Wednesday, September 29, 2010
Tuesday, September 28, 2010
Monday, September 27, 2010
Friday, September 24, 2010
1. New health care changes are only the beginning, CNN.com, Sep. 23, 2010
Brief Intro:"The Armstrongs' story is familiar to many young adults and their families, and the frustration of being uninsured is taking its toll on people of all age groups. Thursday, six months after the Affordable Care Act was enacted, several provisions go into effect. Health officials are hoping this first wave of changes will "put consumers in charge of their health care." This week, President Obama unveiled a website to help provide critical information to consumers regarding the legislation."
2. Insurers scramble to comply with new rules, NYTimes.com, Sep. 22, 2010
Brief Intro:"The first big wave of new rules under the federal health care law goes into effect on Thursday, leaving many insurers scrambling to get ahead of the changes."
3. Chronically ill, and covered, NYTimes.com, Sep. 22, 2010
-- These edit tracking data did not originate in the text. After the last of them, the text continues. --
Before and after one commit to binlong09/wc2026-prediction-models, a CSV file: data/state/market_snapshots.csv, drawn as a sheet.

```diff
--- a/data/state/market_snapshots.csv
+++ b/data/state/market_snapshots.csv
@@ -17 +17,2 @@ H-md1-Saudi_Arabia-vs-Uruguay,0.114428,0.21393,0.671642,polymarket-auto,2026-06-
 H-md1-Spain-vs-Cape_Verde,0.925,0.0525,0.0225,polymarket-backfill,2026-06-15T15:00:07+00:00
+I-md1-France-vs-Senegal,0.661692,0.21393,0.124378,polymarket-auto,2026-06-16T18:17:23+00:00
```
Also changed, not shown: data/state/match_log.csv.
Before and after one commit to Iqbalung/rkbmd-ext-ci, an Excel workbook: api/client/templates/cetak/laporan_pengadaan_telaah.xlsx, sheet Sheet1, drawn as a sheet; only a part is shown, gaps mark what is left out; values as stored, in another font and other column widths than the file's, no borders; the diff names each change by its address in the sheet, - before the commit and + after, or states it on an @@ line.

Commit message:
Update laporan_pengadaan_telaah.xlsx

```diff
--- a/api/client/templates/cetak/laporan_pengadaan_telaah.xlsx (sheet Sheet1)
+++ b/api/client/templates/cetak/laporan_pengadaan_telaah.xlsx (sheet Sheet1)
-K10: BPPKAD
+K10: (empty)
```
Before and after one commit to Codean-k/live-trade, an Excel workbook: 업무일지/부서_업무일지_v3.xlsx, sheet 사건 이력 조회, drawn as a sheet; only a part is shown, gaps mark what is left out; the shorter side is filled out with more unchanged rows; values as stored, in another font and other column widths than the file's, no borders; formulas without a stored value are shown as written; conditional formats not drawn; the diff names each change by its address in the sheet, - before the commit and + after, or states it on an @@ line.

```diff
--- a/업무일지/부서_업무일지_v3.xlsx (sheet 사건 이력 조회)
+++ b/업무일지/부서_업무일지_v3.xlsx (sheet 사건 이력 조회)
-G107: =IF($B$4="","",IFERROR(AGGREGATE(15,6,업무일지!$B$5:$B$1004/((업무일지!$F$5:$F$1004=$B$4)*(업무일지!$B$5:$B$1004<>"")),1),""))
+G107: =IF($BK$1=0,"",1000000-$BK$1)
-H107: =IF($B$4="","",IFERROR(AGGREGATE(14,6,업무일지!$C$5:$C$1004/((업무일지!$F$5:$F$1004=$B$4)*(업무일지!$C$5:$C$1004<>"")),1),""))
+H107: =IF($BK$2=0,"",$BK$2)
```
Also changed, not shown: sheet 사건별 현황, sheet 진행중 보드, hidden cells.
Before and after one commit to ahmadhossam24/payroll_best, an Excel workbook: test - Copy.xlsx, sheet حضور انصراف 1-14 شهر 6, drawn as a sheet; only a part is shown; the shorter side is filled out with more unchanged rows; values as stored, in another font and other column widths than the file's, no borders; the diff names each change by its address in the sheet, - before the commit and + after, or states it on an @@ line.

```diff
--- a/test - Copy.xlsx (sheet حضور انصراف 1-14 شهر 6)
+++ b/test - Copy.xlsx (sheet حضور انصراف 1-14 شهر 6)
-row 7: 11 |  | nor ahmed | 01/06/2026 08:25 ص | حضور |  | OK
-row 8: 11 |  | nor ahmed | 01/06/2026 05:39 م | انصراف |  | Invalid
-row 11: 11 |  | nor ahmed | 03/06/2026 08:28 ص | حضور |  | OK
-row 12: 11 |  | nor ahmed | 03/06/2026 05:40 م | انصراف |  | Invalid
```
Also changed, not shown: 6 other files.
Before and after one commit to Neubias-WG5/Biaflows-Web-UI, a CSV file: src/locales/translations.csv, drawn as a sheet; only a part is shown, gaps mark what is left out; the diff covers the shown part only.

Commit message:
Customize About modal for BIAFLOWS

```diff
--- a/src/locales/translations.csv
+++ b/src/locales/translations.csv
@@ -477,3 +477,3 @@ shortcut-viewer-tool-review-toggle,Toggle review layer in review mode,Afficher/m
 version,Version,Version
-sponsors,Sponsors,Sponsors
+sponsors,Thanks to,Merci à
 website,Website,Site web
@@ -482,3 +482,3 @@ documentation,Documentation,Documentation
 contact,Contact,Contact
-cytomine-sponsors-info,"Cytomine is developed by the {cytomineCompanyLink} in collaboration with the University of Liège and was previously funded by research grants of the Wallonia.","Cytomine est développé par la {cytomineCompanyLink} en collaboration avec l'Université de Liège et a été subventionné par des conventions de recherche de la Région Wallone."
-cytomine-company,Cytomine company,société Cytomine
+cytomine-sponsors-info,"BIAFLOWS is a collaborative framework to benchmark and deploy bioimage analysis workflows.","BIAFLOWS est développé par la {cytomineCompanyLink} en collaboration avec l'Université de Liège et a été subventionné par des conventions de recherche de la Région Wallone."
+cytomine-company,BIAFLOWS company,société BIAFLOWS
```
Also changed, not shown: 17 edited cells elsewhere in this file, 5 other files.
Brief Intro:"Joe and Mary Thompson had agreed to adopt Emily before her birth in 1999, and it never occurred to them to back out when she was born with spina bifida. But that same year, their residential remodeling business in Overland Park, Kan., went under, prompting job changes that left the family searching for health coverage with a child who was uninsurable."
4. Obese kids face bias from parents, MSNBC.com, Sep. 23, 2010
Brief Intro:"Studies have shown parents are less likely to help overweight or obese offspring pay for college but researchers from the University of North Texas in Denton have also found parents may be less willing to help their overweight child buy a car."
1. City reports nearly a fivefold increase in students repeating a grade, NYTimes.com, Sep. 23, 2010
Brief Intro: "The number of New York City elementary and middle school students who failed to move on to the next grade skyrocketed this school year, as weak students faced a higher bar on state tests and the broadening of the city’s tough promotion policy.
Nearly five times as many students in the third through eighth grades are being required to repeat a grade this year compared with last year, the city announced on Thursday. The weakest performance was in the eighth grade: 5,017 students, or 8 percent of all eighth graders, were held back."Vulnerable Populations
1. Some Obama allies fear school lunch bill could rob food stamp program, NYTimes.com, Sep. 23, 2010
Brief Intro:"At issue is how to pay for additional spending on the school lunch program and other child nutrition projects eagerly sought by the White House. A bill that the House is expected to consider within days would come up with some of the money by cutting future food stamp benefits.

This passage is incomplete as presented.